Why today’s healthcare workers love podcasts
Podcasts are quickly becoming one of the most popular educational resources for healthcare professionals across all specialties.
Podcasts appeal to everyone, from a four-year-old enjoying a bedtime story to a neurologist listening to Dr. Theodore H. Schwartz discuss the latest advances in minimally invasive brain tumor surgery. The range of available content is overwhelming, yet listeners can easily search and find a podcast on a subject that interests them.
Digital podcasts are a rapidly growing media. In 2014, Apple reported 7 billion podcast downloads and streams since their inception in 2005. In 2018, that number had grown to 50 billion.
The appeal in podcasts lies in their ability to deliver technical and industry-specific information in an engaging and convenient way, which makes them highly suitable for doctors and healthcare workers. Most medical journals, such as Anesthesiology and Plastic and Reconstructive Surgery, now produce their own health podcasts and audio briefs.
Podcasts serve the medical community’s need for speed and quality
Medicare pays healthcare providers (HCPs) using a fee-for-service system, which means HCPs are compensated for the quantity of care they provide, not its quality. The Affordable Care Act created financial subsidies for providers who could reduce costs, a measure aimed at incentivizing HCPs and institutions to shift away from a quantity-based model toward a value-based model. Providers responded by creating accountable care organizations (ACOs), which are voluntary groups of HCPs and hospitals who coordinate the care they give to their Medicare patients, usually those with chronic diseases and disorders. Healthcare workers are a busy community. They are also well-informed. Nurses and doctors seek the most up-to-date and reliable information available, and they want to consume that information in a way that suits their lifestyles. That’s where podcasts excel. Podcasts offer the most cutting-edge opinions and practices in an accessible way. Listeners of podcasts can multitask while learning about a specific subject. Whether they’re walking the dog or driving to work, they are optimizing their time by listening to a podcast.
Kantar Media, a data insights and consulting company, conducted a survey focusing on the digital habits of healthcare professionals. Their 2019 Digital Insights survey found that 75% of healthcare professionals used their smartphones to listen to podcasts, which implies that they appreciate the convenience and speed of information delivery from digital podcasts. 44% used a computer to listen to a podcast, and 20% used a tablet.
Podcasts deliver cutting-edge educational information
Podcasts are often in the form of expert interviews, which means that listeners receive reliable information first-hand and are then free to draw their own conclusions. The most popular podcast publishers today are iHeartRadio and NPR. Both offer podcasts in the form of interviews, often with industry leaders who give their informed perspectives and opinions on in-depth subjects.
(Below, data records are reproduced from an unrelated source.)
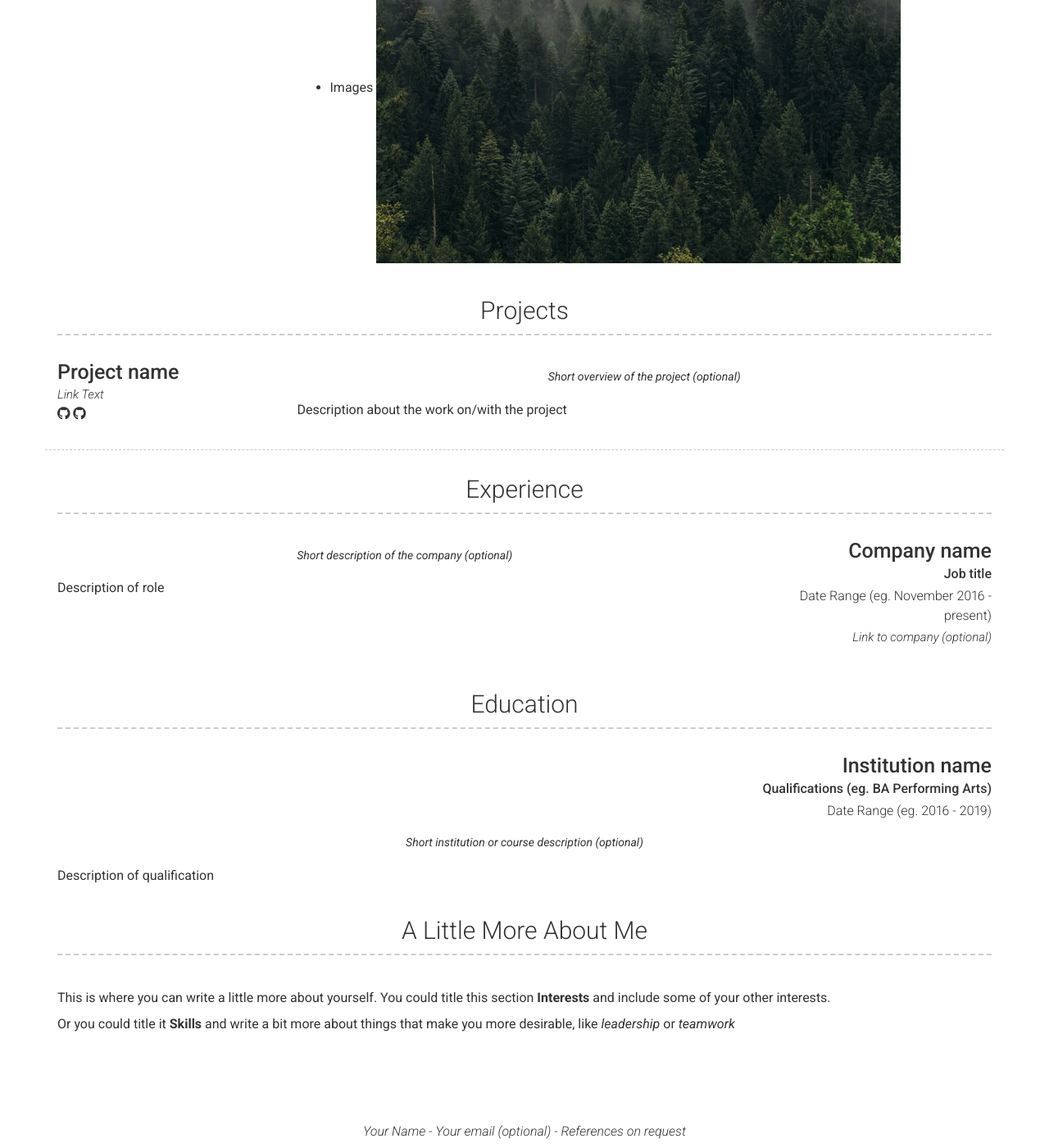
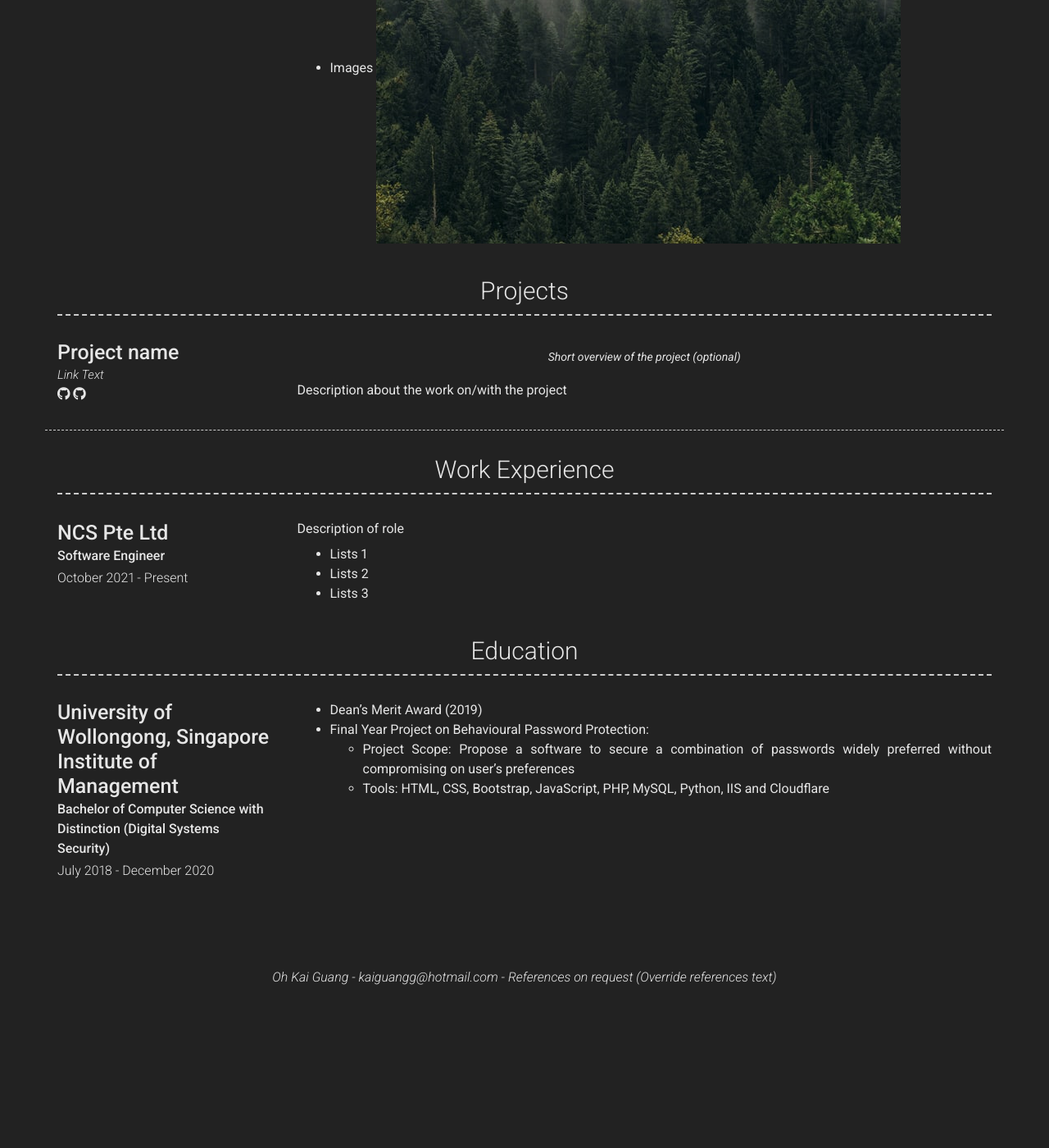
Before and after one commit to kaiguangg/digital-cv, a Jekyll site: the page built from index.md, in a window 1280 px wide and 1400 px high, scrolled down 738 px. Shown: the whole window at 82% size. Built offline with Jekyll 4.4.1, drawn with Linux system fonts in a browser that asks for light colours; nearby versions of some CDN libraries; after the commit the page ends 1950 px from its top, so only the background shows below that; some of the changed text lies outside the part shown.

Commit message:
Code update

```diff
--- a/_config.yml
+++ b/_config.yml
@@ -1,32 +1,32 @@
 # Site
-repository: Git repository where your resume will be hosted, only required if you are hosting on GitHub (eg. sproogen/modern-resume-theme)
+repository: https://kaiguangg.github.io/digital-cv/
 # favicon: Directory of your favicon (eg. images/favicon.ico)(optional)
 
 # Content configuration version
 version: 2
 
 # Personal info
-name: Your Name
-title: Your job title
-email: Your email (optional)
+name: Oh Kai Guang
+title: Software Engineer
+email: kaiguangg@hotmail.com
 # email_title: Email (Email title override)
-phone: Your phone number (optional)
+phone: +65 9386 7556
 # phone_title: Phone (Phone title override)
-website: Your website (eg. https://google.com)(optional)
+website: https://kaiguangg.github.io/digital-cv/
 # website_title: Web (Website title override)
 
 # Dark Mode (true/false/never)
-darkmode: false
+darkmode: true
 
 # Social links
 twitter_username: jekyllrb
-github_username:  jekyll
+github_username:  kaiguangg
 stackoverflow_username: "00000001"
 dribbble_username: jekyll
 facebook_username: jekyll
 flickr_username: jekyll
 instagram_username: jekyll
-linkedin_username: jekyll
+linkedin_username: oh-kai-guang-441601101
 xing_username: jekyll
 pinterest_username: jekyll
 youtube_username: jekyll
@@ -81,39 +81,45 @@ content:
           Short overview of the project (optional)
         description: | # this will include new lines to allow paragraphs
           Description about the work on/with the project
-  - title: Experience
+  - title: Work Experience
     layout: list
     content:
-      - layout: right
-        title: Company name
-        sub_title: Job title
-        caption: Date Range (eg. November 2016 - present)
-        link: Link to company (optional)
-        quote: >
-          Short description of the company (optional)
+      - layout: left
+        title: NCS Pte Ltd
+        sub_title: Software Engineer
+        caption: October 2021 - Present
+        # link: Link to company (optional)
+        # quote: >
+        #   Short description of the company (optional)
         description: | # this will include new lines to allow paragraphs
           Description of role
+          - Lists 1
+          - Lists 2
+          - Lists 3
   - title: Education
     layout: list
     content:
-      - layout: top-right
-        title: Institution name
-        sub_title: Qualifications (eg. BA Performing Arts)
-        caption: Date Range (eg. 2016 - 2019)
-        quote: >
-          Short institution or course description (optional)
+      - layout: top-left
+        title: University of Wollongong, Singapore Institute of Management
+        sub_title: Bachelor of Computer Science with Distinction (Digital Systems Security)
+        caption: July 2018 - December 2020
+        # quote: >
+        #   Short institution or course description (optional)
         description: | # this will include new lines to allow paragraphs
-          Description of qualification
-  - title: A Little More About Me
-    layout: text
-    content: | # this will include new lines to allow paragraphs
-      This is where you can write a little more about yourself. You could title this section **Interests** and include some of your other interests.
+          - Dean’s Merit Award (2019)
+          - Final Year Project on Behavioural Password Protection:
+            - Project Scope: Propose a software to secure a combination of passwords widely preferred without compromising on user’s preferences
+            - Tools: HTML, CSS, Bootstrap, JavaScript, PHP, MySQL, Python, IIS and Cloudflare
+  # - title: A Little More About Me
+  #   layout: text
+  #   content: | # this will include new lines to allow paragraphs
+  #     This is where you can write a little more about yourself. You could title this section **Interests** and include some of your other interests.
 
-      Or you could title it **Skills** and write a bit more about things that make you more desirable, like *leadership* or *teamwork*
+  #     Or you could title it **Skills** and write a bit more about things that make you more desirable, like *leadership* or *teamwork*
 
 # Footer
 footer_show_references: true
-# references_title: References on request (Override references text)
+references_title: References on request (Override references text)
 
 # Build settings
 # theme: modern-resume-theme (Use this is you are hosting your resume yourself)
```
Thus, the content is authentic, novel, and high quality.
Podcasts are a tool to help doctors in their patient interactions
Sara Berg, senior news writer for the AMA, observes that podcasts can help physicians manage tough conversations with patients, for example, in cases of chronic disease. Many podcasts discuss real patient and doctor experiences, describing the context and how the situation was handled. These podcasts offer analysis and solutions for the difficult daily conversations that must occur between healthcare professionals and patients.
Berg quotes Rajesh S. Mangrulkar, MD, associate dean for medical student education at the University of Michigan Medical School. Mangrulkar hosts the Podcast “AMA Doc Talk.” According to Mangrulkar, “There is no quick fix for chronic disease, but finding the right words to help a patient through this challenging and sometimes seemingly endless journey can help make the road smoother and even the outcomes better.”
Podcasts will continue to grow
The popularity of podcasts is clear, and there is still room to expand. Kantar’s 2019 Digital Insights survey showed that 36% of the healthcare professionals polled had listened to a podcast in the past 30 days. This finding implies that there’s an even bigger audience waiting to be tapped.
The statistics also imply that market space exists for additional podcasters to deliver their messages to healthcare professionals. So, whether you are looking to use podcasts to educate your healthcare industry audience or simply want to deliver a message in an effective, easily accessible way, podcasting is a proven channel that continues to expand its reach. Its usefulness is only just starting to be appreciated by many healthcare marketers.